### What this task involves
With all images omitted, write out the records word for word.

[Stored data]
== Segment start ==
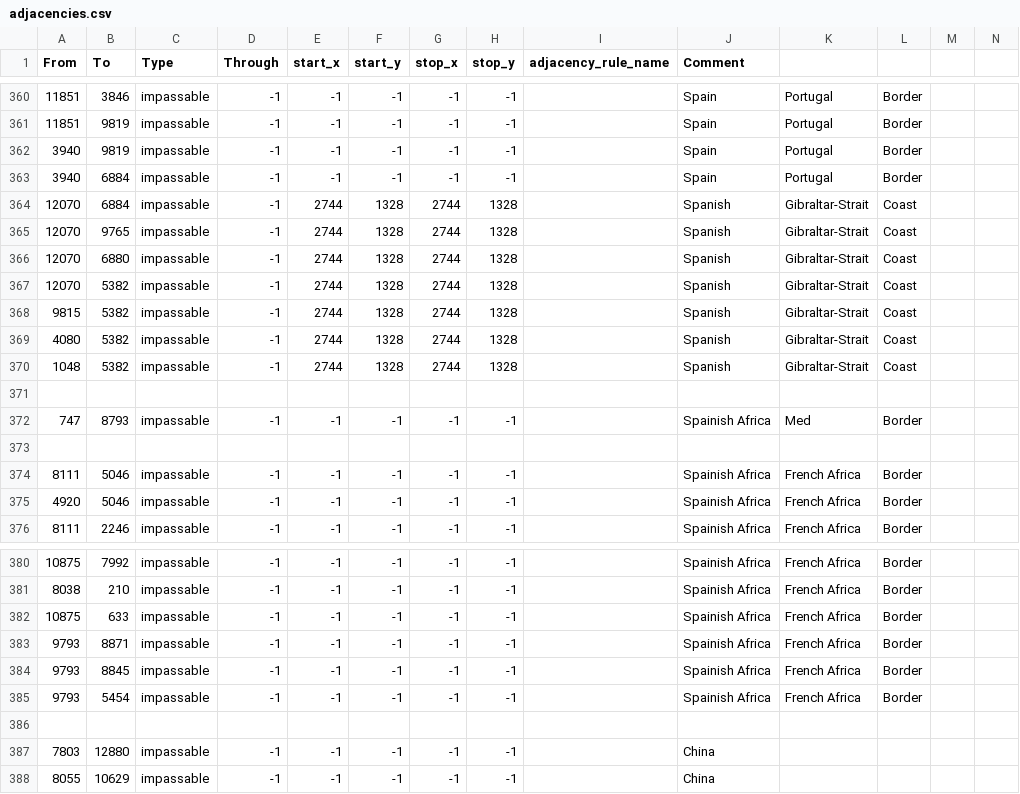
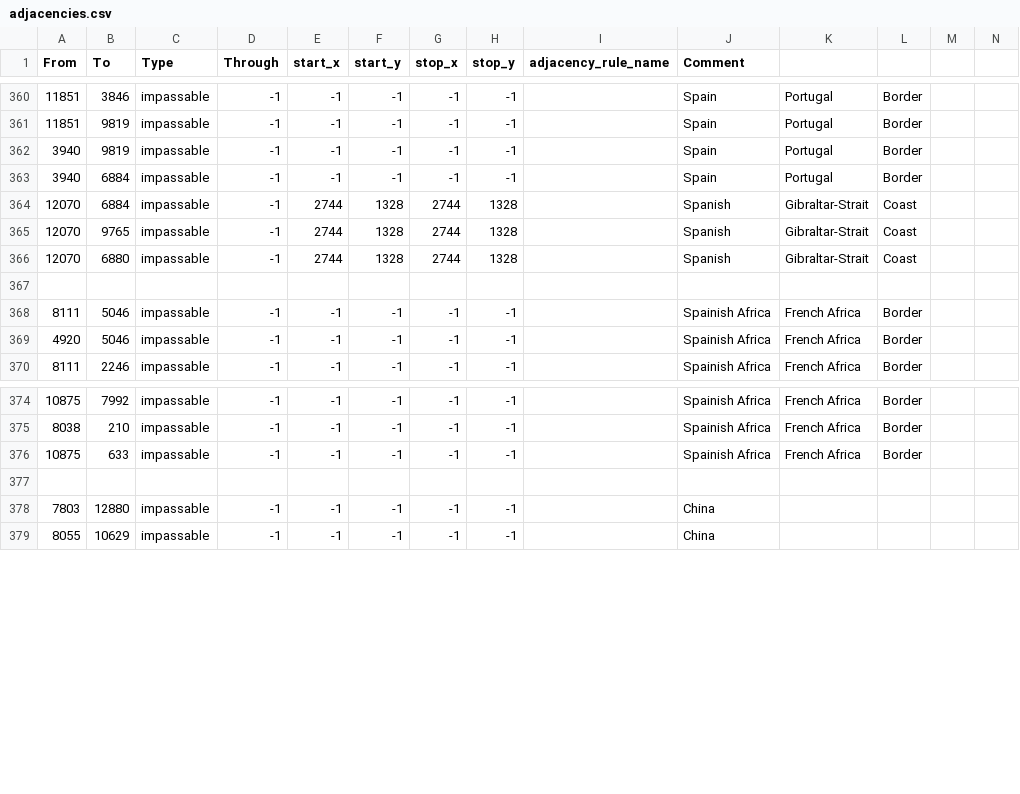
Before and after one commit to Mumiago/MFU-Updated, a CSV file: map/adjacencies.csv, drawn as a sheet; only a part is shown, gaps mark what is left out; the diff names each change by its address in the sheet, - before the commit and + after, or states it on an @@ line.

```diff
--- a/map/adjacencies.csv
+++ b/map/adjacencies.csv
-row 367: 12070 | 5382 | impassable | -1 | 2744 | 1328 | 2744 | 1328 |  | Spanish | Gibraltar-Strait | Coast
-row 368: 9815 | 5382 | impassable | -1 | 2744 | 1328 | 2744 | 1328 |  | Spanish | Gibraltar-Strait | Coast
-row 369: 4080 | 5382 | impassable | -1 | 2744 | 1328 | 2744 | 1328 |  | Spanish | Gibraltar-Strait | Coast
-row 370: 1048 | 5382 | impassable | -1 | 2744 | 1328 | 2744 | 1328 |  | Spanish | Gibraltar-Strait | Coast
-row 371: (empty)
-row 372: 747 | 8793 | impassable | -1 | -1 | -1 | -1 | -1 |  | Spainish Africa | Med | Border
-row 383: 9793 | 8871 | impassable | -1 | -1 | -1 | -1 | -1 |  | Spainish Africa | French Africa | Border
-row 384: 9793 | 8845 | impassable | -1 | -1 | -1 | -1 | -1 |  | Spainish Africa | French Africa | Border
-row 385: 9793 | 5454 | impassable | -1 | -1 | -1 | -1 | -1 |  | Spainish Africa | French Africa | Border
```
Also changed, not shown: 47 other files.
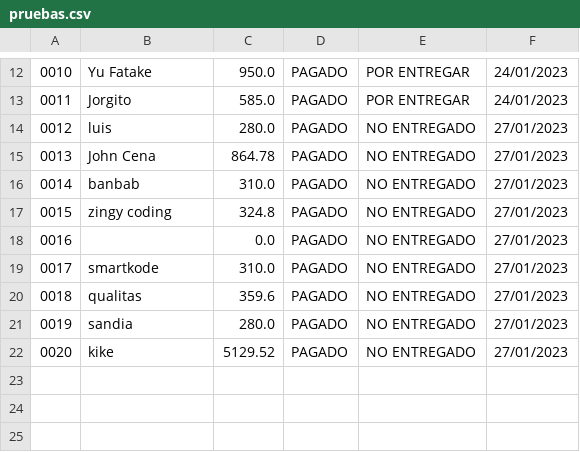
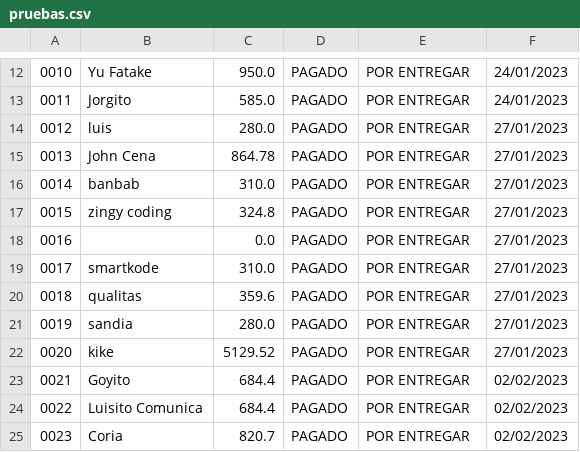
Before and after one commit to luen89/TicketsJava, a CSV file: bin/Registros/pruebas.csv, drawn as a sheet; only a part is shown, gaps mark what is left out.

```diff
--- a/bin/Registros/pruebas.csv
+++ b/bin/Registros/pruebas.csv
@@ -13,10 +13,13 @@
 0011,Jorgito,585.0,PAGADO,POR ENTREGAR,24/01/2023
-0012,luis,280.0,PAGADO,NO ENTREGADO,27/01/2023
-0013,John Cena,864.78,PAGADO,NO ENTREGADO,27/01/2023
-0014,banbab,310.0,PAGADO,NO ENTREGADO,27/01/2023
-0015,zingy coding,324.8,PAGADO,NO ENTREGADO,27/01/2023
-0016,,0.0,PAGADO,NO ENTREGADO,27/01/2023
-0017,smartkode,310.0,PAGADO,NO ENTREGADO,27/01/2023
-0018,qualitas,359.6,PAGADO,NO ENTREGADO,27/01/2023
-0019,sandia,280.0,PAGADO,NO ENTREGADO,27/01/2023
-0020,kike,5129.52,PAGADO,NO ENTREGADO,27/01/2023
+0012,luis,280.0,PAGADO,POR ENTREGAR,27/01/2023
+0013,John Cena,864.78,PAGADO,POR ENTREGAR,27/01/2023
+0014,banbab,310.0,PAGADO,POR ENTREGAR,27/01/2023
+0015,zingy coding,324.8,PAGADO,POR ENTREGAR,27/01/2023
+0016,,0.0,PAGADO,POR ENTREGAR,27/01/2023
+0017,smartkode,310.0,PAGADO,POR ENTREGAR,27/01/2023
+0018,qualitas,359.6,PAGADO,POR ENTREGAR,27/01/2023
+0019,sandia,280.0,PAGADO,POR ENTREGAR,27/01/2023
+0020,kike,5129.52,PAGADO,POR ENTREGAR,27/01/2023
+0021,Goyito,684.4,PAGADO,POR ENTREGAR,02/02/2023
+0022,Luisito Comunica,684.4,PAGADO,POR ENTREGAR,02/02/2023
+0023,Coria,820.7,PAGADO,POR ENTREGAR,02/02/2023
```
Also changed, not shown: src/Registros/pruebas.csv, 11 other files.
== Segment end ==
### Written response
Before and after one commit to Mumiago/MFU-Updated, a CSV file: map/adjacencies.csv, drawn as a sheet; only a part is shown, gaps mark what is left out; the diff names each change by its address in the sheet, - before the commit and + after, or states it on an @@ line.

```diff
--- a/map/adjacencies.csv
+++ b/map/adjacencies.csv
-row 367: 12070 | 5382 | impassable | -1 | 2744 | 1328 | 2744 | 1328 |  | Spanish | Gibraltar-Strait | Coast
-row 368: 9815 | 5382 | impassable | -1 | 2744 | 1328 | 2744 | 1328 |  | Spanish | Gibraltar-Strait | Coast
-row 369: 4080 | 5382 | impassable | -1 | 2744 | 1328 | 2744 | 1328 |  | Spanish | Gibraltar-Strait | Coast
-row 370: 1048 | 5382 | impassable | -1 | 2744 | 1328 | 2744 | 1328 |  | Spanish | Gibraltar-Strait | Coast
-row 371: (empty)
-row 372: 747 | 8793 | impassable | -1 | -1 | -1 | -1 | -1 |  | Spainish Africa | Med | Border
-row 383: 9793 | 8871 | impassable | -1 | -1 | -1 | -1 | -1 |  | Spainish Africa | French Africa | Border
-row 384: 9793 | 8845 | impassable | -1 | -1 | -1 | -1 | -1 |  | Spainish Africa | French Africa | Border
-row 385: 9793 | 5454 | impassable | -1 | -1 | -1 | -1 | -1 |  | Spainish Africa | French Africa | Border
```
Also changed, not shown: 47 other files.
Before and after one commit to luen89/TicketsJava, a CSV file: bin/Registros/pruebas.csv, drawn as a sheet; only a part is shown, gaps mark what is left out.

```diff
--- a/bin/Registros/pruebas.csv
+++ b/bin/Registros/pruebas.csv
@@ -13,10 +13,13 @@
 0011,Jorgito,585.0,PAGADO,POR ENTREGAR,24/01/2023
-0012,luis,280.0,PAGADO,NO ENTREGADO,27/01/2023
-0013,John Cena,864.78,PAGADO,NO ENTREGADO,27/01/2023
-0014,banbab,310.0,PAGADO,NO ENTREGADO,27/01/2023
-0015,zingy coding,324.8,PAGADO,NO ENTREGADO,27/01/2023
-0016,,0.0,PAGADO,NO ENTREGADO,27/01/2023
-0017,smartkode,310.0,PAGADO,NO ENTREGADO,27/01/2023
-0018,qualitas,359.6,PAGADO,NO ENTREGADO,27/01/2023
-0019,sandia,280.0,PAGADO,NO ENTREGADO,27/01/2023
-0020,kike,5129.52,PAGADO,NO ENTREGADO,27/01/2023
+0012,luis,280.0,PAGADO,POR ENTREGAR,27/01/2023
+0013,John Cena,864.78,PAGADO,POR ENTREGAR,27/01/2023
+0014,banbab,310.0,PAGADO,POR ENTREGAR,27/01/2023
+0015,zingy coding,324.8,PAGADO,POR ENTREGAR,27/01/2023
+0016,,0.0,PAGADO,POR ENTREGAR,27/01/2023
+0017,smartkode,310.0,PAGADO,POR ENTREGAR,27/01/2023
+0018,qualitas,359.6,PAGADO,POR ENTREGAR,27/01/2023
+0019,sandia,280.0,PAGADO,POR ENTREGAR,27/01/2023
+0020,kike,5129.52,PAGADO,POR ENTREGAR,27/01/2023
+0021,Goyito,684.4,PAGADO,POR ENTREGAR,02/02/2023
+0022,Luisito Comunica,684.4,PAGADO,POR ENTREGAR,02/02/2023
+0023,Coria,820.7,PAGADO,POR ENTREGAR,02/02/2023
```
Also changed, not shown: src/Registros/pruebas.csv, 11 other files.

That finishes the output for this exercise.